Dear Friend —
Last night, I attended the White House Iftar on behalf of MPAC along with two of our Young Leader alumni, Wardah Khalid and Yusuf Abdul-Qadir. I had the opportunity to sit at the table with President Obama along with the responsibility to raise pressing issues facing our community. I joined eight other young American Muslim leaders at the table with the President where together we highlighted real concerns we had about the future of Muslims in our country.
After the President gave his welcoming speech, where he spoke out against religious, racial and ethnic prejudices — and highlighted the brutal Chapel Hill murders — he sat at our table and we began to discuss our unique backgrounds. Some of the guests at the table included Samantha Elauf, who took her discrimination case against Abercrombie & Fitch to the Supreme Court and won; Munira Khalif, who was accepted to all eight Ivy League schools; Kadra Mohamed, the first Somali American Muslim woman in the St. Paul Police Department; and Wai Wai Nu, a former Rohingyan political prisoner who advocates against the persecution of Rohingya Muslims.

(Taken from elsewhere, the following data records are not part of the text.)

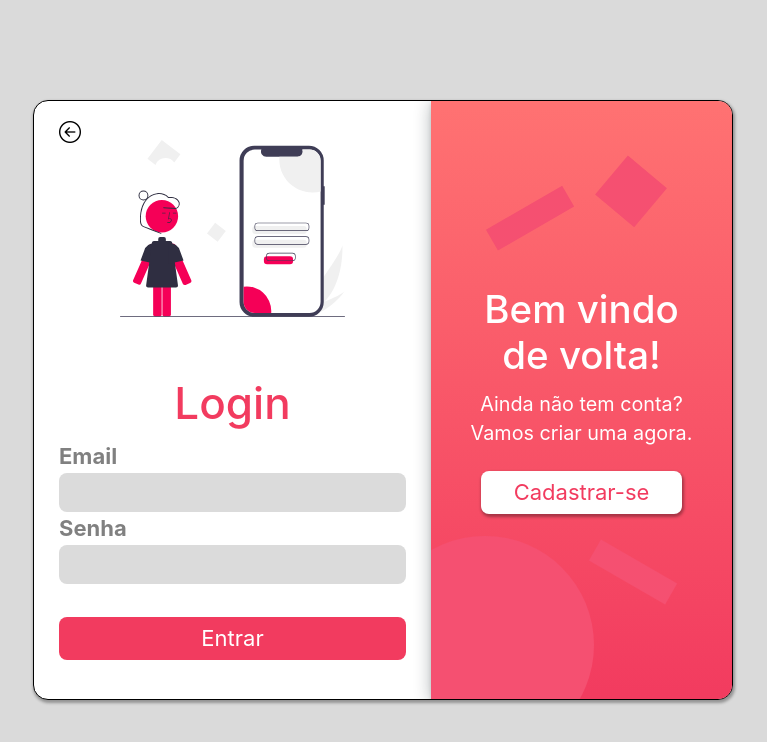
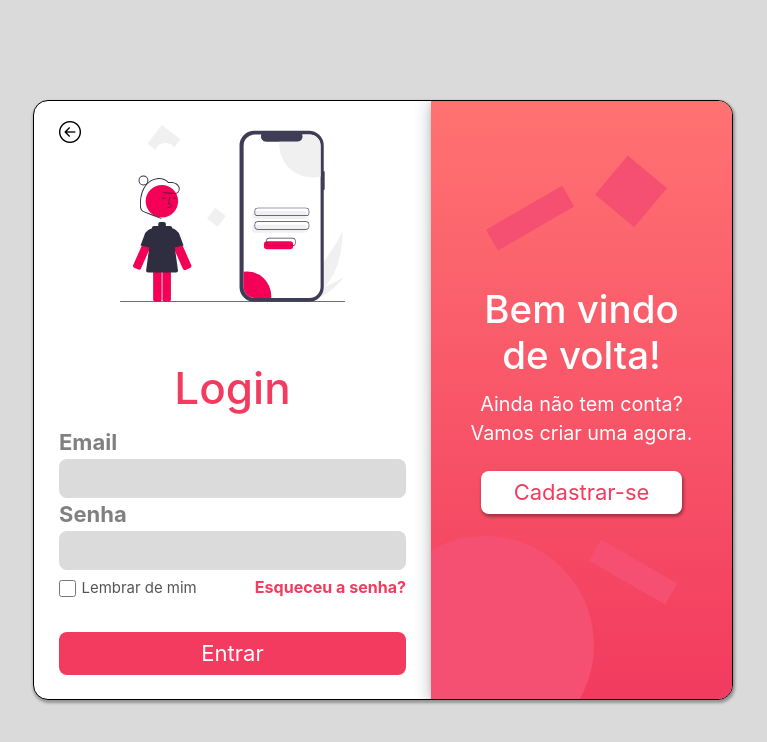
Before and after one commit to Alcantara-Diego/myloginpage, a React (Create React App) app: page /#/login in a window 1280 px wide. Shown: the top 742 px of the page, without its empty margins (257-1024 px from the left). Built offline with nearby package versions, Linux system fonts and the light colour scheme.

Commit message:
adicionado novo botão e checkbox ao formulário de login

```diff
--- a/src/components/Login.js
+++ b/src/components/Login.js
@@ -25,6 +25,15 @@ function Login(){
                         <input type="text" required></input>
                         <p className="inputDescription">Senha</p>
                         <input type="text" required></input>
+
+                        <div className='d-flex flex-row justify-content-between align-items-end mt-1'>
+                            <div className='d-flex flex-row align-items-center'>
+                                <input type="checkbox" id='rememberMe'></input>
+                                <label htmlFor="rememberMe" className='mx-1'>Lembrar de mim</label>
+                            </div>
+
+                            <p className='forgotPassword mb-0'>Esqueceu a senha?</p>
+                        </div>
 
 
 
--- a/src/components/Nav.js
+++ b/src/components/Nav.js
@@ -8,7 +8,7 @@ function Nav(){
 
                 <div className="navbar-nav d-flex flex-row gap-3">
                     <a className="nav-link activeLink p-0"  href="#">Home</a>
-                    <a className="nav-link p-0 m-0" href="/myloginpage/#/login">Log in</a>
+                    <a className="nav-link p-0 m-0" href="/myloginpage/#/login">Login</a>
                 </div>
             </div>
         </nav>
--- a/src/styles/_login.scss
+++ b/src/styles/_login.scss
@@ -102,6 +102,27 @@ $formPadding: 30px 25px;
                     border-radius: 8px;
                     border: none;
                     background-color: #dbdbdb;
+                }
+                input[type="checkbox"]{
+                    width: 17px;
+                    height: 17px;
+                }
+                label[for="rememberMe"]{
+                    font-size: 0.68rem;
+                    color: #555555;
+                }
+                .forgotPassword{
+                    background: none;
+                    border: none;
+                    font-size: 0.73rem;
+                    color: $mainColor;
+                    font-weight: bold;
+                    cursor: pointer;
+                    transition: 250ms;
+                    &:hover{
+                        text-decoration: underline;
+                        text-decoration-thickness:3px;
+                    }
                 }
 
                 .actionBtn{
--- a/src/styles/style.css
+++ b/src/styles/style.css
@@ -120,6 +120,32 @@
   border-radius: 8px;
   border: none;
   background-color: #dbdbdb;
+}
+
+.loginContainer .loginContentContainer .formContainer form input[type="checkbox"] {
+  width: 17px;
+  height: 17px;
+}
+
+.loginContainer .loginContentContainer .formContainer form label[for="rememberMe"] {
+  font-size: 0.68rem;
+  color: #555555;
+}
+
+.loginContainer .loginContentContainer .formContainer form .forgotPassword {
+  background: none;
+  border: none;
+  font-size: 0.73rem;
+  color: #F23B5F;
+  font-weight: bold;
+  cursor: pointer;
+  -webkit-transition: 250ms;
+  transition: 250ms;
+}
+
+.loginContainer .loginContentContainer .formContainer form .forgotPassword:hover {
+  text-decoration: underline;
+  text-decoration-thickness: 3px;
 }
 
 .loginContainer .loginContentContainer .formContainer form .actionBtn {
```
Also changed, not shown: 1 other file (tests, documents, lock files or other folders).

I conveyed to the President my deep belief that we need to go beyond surface level engagement and develop an institutionalized manner of including American Muslims in the policy-making apparatus within the Administration. I explained that the American Muslim community needs the Administration to create a space for us to raise issues that matter to both our community and to the American public. I continued by providing the President with specific recommendations he can pursue. To that end, I asked him to appoint a Muslim to a Cabinet-level position, provide an opportunity for our community to follow up on the issues we care about the most through the development of an advisory committee, and at the very least, appoint a Muslim liaison to American Muslim communities within the Office of Public Engagement.
The most pressing matter I raised with President Obama is the need for his Administration to engage with the American Muslim community on issues that expand beyond national security concerns. One of the major criticisms of the Countering Violent Extremism (CVE) framework is that it singles out Muslims. Instead, I recommended that CVE should aim to include all right-wing extremists groups — regardless of their faith or political leaning — that pose a threat to the United States and aim to counter their violent ideologies. I highlighted Charleston as an opportunity for his Administration to show that CVE applies to different communities, not only the Muslim community.
Lastly, I conveyed my deep concern with media biases that contribute to the vilification of the Muslim community and expressed my fear that the portrayal will lead to more hate crimes. I shared my personal story where I experienced discrimination because of my faith and how that contributed to my passion to work for the safety of Muslims in this country.
The White House Iftar provides an opportunity for the American Muslim community to directly engage with their President and senior level officials. We have access. We need to go beyond the White House Iftar and create a space where the leaders of our community can engage in regular meetings with the Administration to raise our concerns. Every major community in America has a process for their engagement and regular meetings with the Administration except the American Muslim community.
Access is half of the engagement process. We need to institutionalize engagement.
Founded in 1988, the Muslim Public Affairs Council improves public understanding and policies that impact American Muslims by engaging our government, media and communities.